EXERCISE DIRECTIONS: Return each record word for word, keeping none of its pictures.

[SOURCE MATERIAL — start]

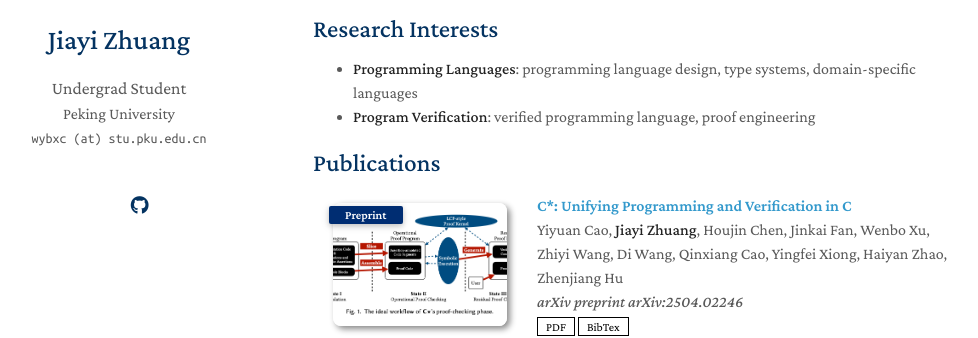
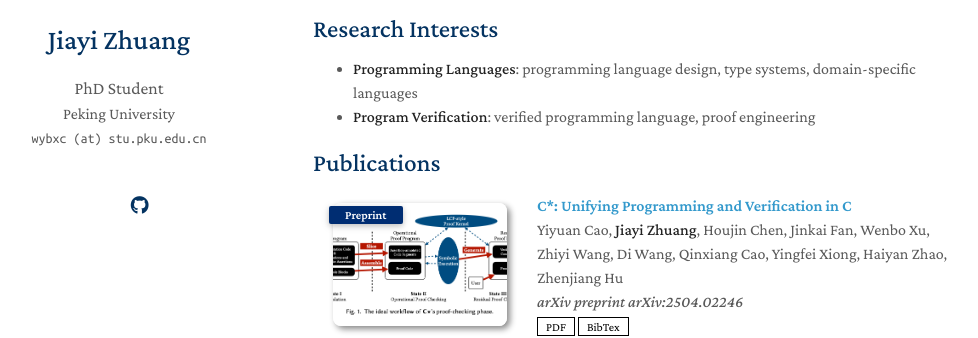
Before and after one commit to Wybxc/wybxc.github.io, a Jekyll site: the page built from index.md, in a window 1280 px wide. Shown: the part 162-500 px from the top of the page, without its empty margins (157-1135 px from the left). Built offline with Jekyll 4.4.1, drawn with Linux system fonts in a browser that asks for light colours; a style sheet for code colours, icons or effects is not loaded; our own code applies the rules of GitHub Pages for plain Markdown files.

Commit message:
Update information

```diff
--- a/_config.yml
+++ b/_config.yml
@@ -1,6 +1,6 @@
 # Basic Information
 title: Jiayi Zhuang
-position: Undergrad Student
+position: PhD Student
 affiliation: Peking University
 email: wybxc (at) stu.pku.edu.cn
 
```
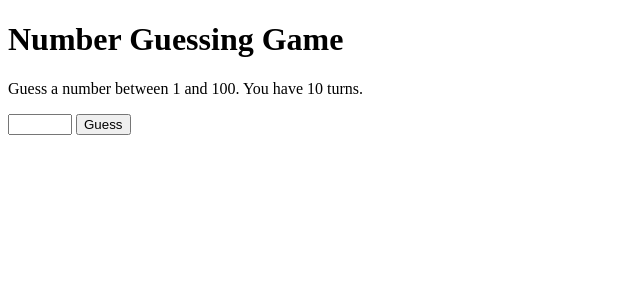
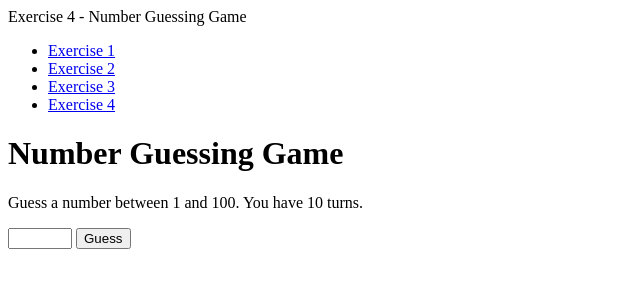
Before and after one commit to JiaPengShang/Lab3, a plain HTML site: page Exercise4.html in a window 1280 px wide. Shown: the whole page, without its empty margins (0-640 px from the left). Drawn offline with Linux system fonts and the light colour scheme.

Commit message:
Add files via upload

```diff
--- a/Exercise4.html
+++ b/Exercise4.html
@@ -3,11 +3,18 @@
 
 <head>
     <meta charset="UTF-8">
-    <title>Number Guessing Game</title>
+    <title>Exercise 4 - Number Guessing Game</title>
     <script src="randominteger.js"></script>
+    <h>Exercise 4 - Number Guessing Game</h>
 </head>
 
 <body onload="game = startGame();">
+    <ul>
+        <li><a href="index.html">Exercise 1</a></li>
+        <li><a href="Exercise2.html">Exercise 2</a></li>
+        <li><a href="Exercise3.html">Exercise 3</a></li>
+        <li><a href="Exercise4.html">Exercise 4</a></li>
+    </ul>
     <h1>Number Guessing Game</h1>
     <p>Guess a number between 1 and 100. You have 10 turns.</p>
 
```
Also changed, not shown: Exercise2.html (+8 -1 lines), Exercise3.html (+8 -1 lines), index.html (added, +24 -0 lines).
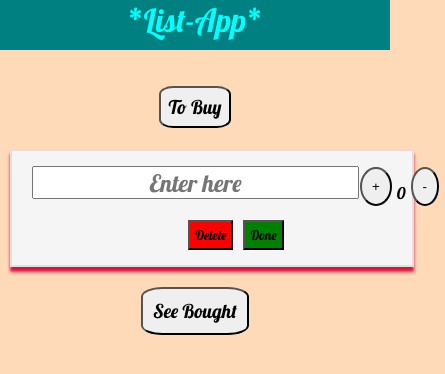
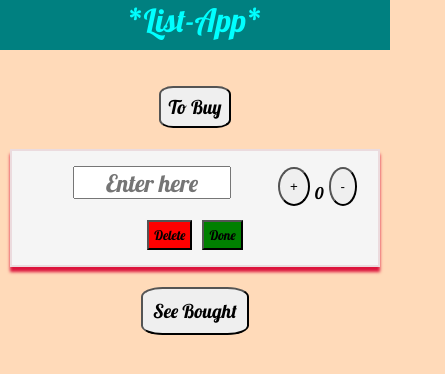
Before and after one commit to sirius97/List-App, a React app: page / in a window 390 px wide. Shown: the top 374 px of the page, 445 px wide, since content can reach past the window. Built offline with nearby package versions, Linux system fonts and the light colour scheme.

Commit message:
responsive update

```diff
--- a/src/Container/ToBuy/Item/Item.css
+++ b/src/Container/ToBuy/Item/Item.css
@@ -44,7 +44,7 @@
 
 @media only screen and (max-width: 500px){
     .Item {
-        width : 100%;
+        width : fit-content;
         height : fit-content;
         padding: 15px;
         display: flex;
@@ -55,11 +55,12 @@
     .A {
         display:flex;
         margin-right: 5px;
-        margin-left: 5px;
+        margin-left: 0;
     }
 
     .A input {
         height: 50%;
+        width: 60%;
     }
 
     .Delete {
```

[SOURCE MATERIAL — finish]

OUTPUT OF THE TASK:
Before and after one commit to Wybxc/wybxc.github.io, a Jekyll site: the page built from index.md, in a window 1280 px wide. Shown: the part 162-500 px from the top of the page, without its empty margins (157-1135 px from the left). Built offline with Jekyll 4.4.1, drawn with Linux system fonts in a browser that asks for light colours; a style sheet for code colours, icons or effects is not loaded; our own code applies the rules of GitHub Pages for plain Markdown files.

Commit message:
Update information

```diff
--- a/_config.yml
+++ b/_config.yml
@@ -1,6 +1,6 @@
 # Basic Information
 title: Jiayi Zhuang
-position: Undergrad Student
+position: PhD Student
 affiliation: Peking University
 email: wybxc (at) stu.pku.edu.cn
 
```
Before and after one commit to JiaPengShang/Lab3, a plain HTML site: page Exercise4.html in a window 1280 px wide. Shown: the whole page, without its empty margins (0-640 px from the left). Drawn offline with Linux system fonts and the light colour scheme.

Commit message:
Add files via upload

```diff
--- a/Exercise4.html
+++ b/Exercise4.html
@@ -3,11 +3,18 @@
 
 <head>
     <meta charset="UTF-8">
-    <title>Number Guessing Game</title>
+    <title>Exercise 4 - Number Guessing Game</title>
     <script src="randominteger.js"></script>
+    <h>Exercise 4 - Number Guessing Game</h>
 </head>
 
 <body onload="game = startGame();">
+    <ul>
+        <li><a href="index.html">Exercise 1</a></li>
+        <li><a href="Exercise2.html">Exercise 2</a></li>
+        <li><a href="Exercise3.html">Exercise 3</a></li>
+        <li><a href="Exercise4.html">Exercise 4</a></li>
+    </ul>
     <h1>Number Guessing Game</h1>
     <p>Guess a number between 1 and 100. You have 10 turns.</p>
 
```
Also changed, not shown: Exercise2.html (+8 -1 lines), Exercise3.html (+8 -1 lines), index.html (added, +24 -0 lines).
Before and after one commit to sirius97/List-App, a React app: page / in a window 390 px wide. Shown: the top 374 px of the page, 445 px wide, since content can reach past the window. Built offline with nearby package versions, Linux system fonts and the light colour scheme.

Commit message:
responsive update

```diff
--- a/src/Container/ToBuy/Item/Item.css
+++ b/src/Container/ToBuy/Item/Item.css
@@ -44,7 +44,7 @@
 
 @media only screen and (max-width: 500px){
     .Item {
-        width : 100%;
+        width : fit-content;
         height : fit-content;
         padding: 15px;
         display: flex;
@@ -55,11 +55,12 @@
     .A {
         display:flex;
         margin-right: 5px;
-        margin-left: 5px;
+        margin-left: 0;
     }
 
     .A input {
         height: 50%;
+        width: 60%;
     }
 
     .Delete {
```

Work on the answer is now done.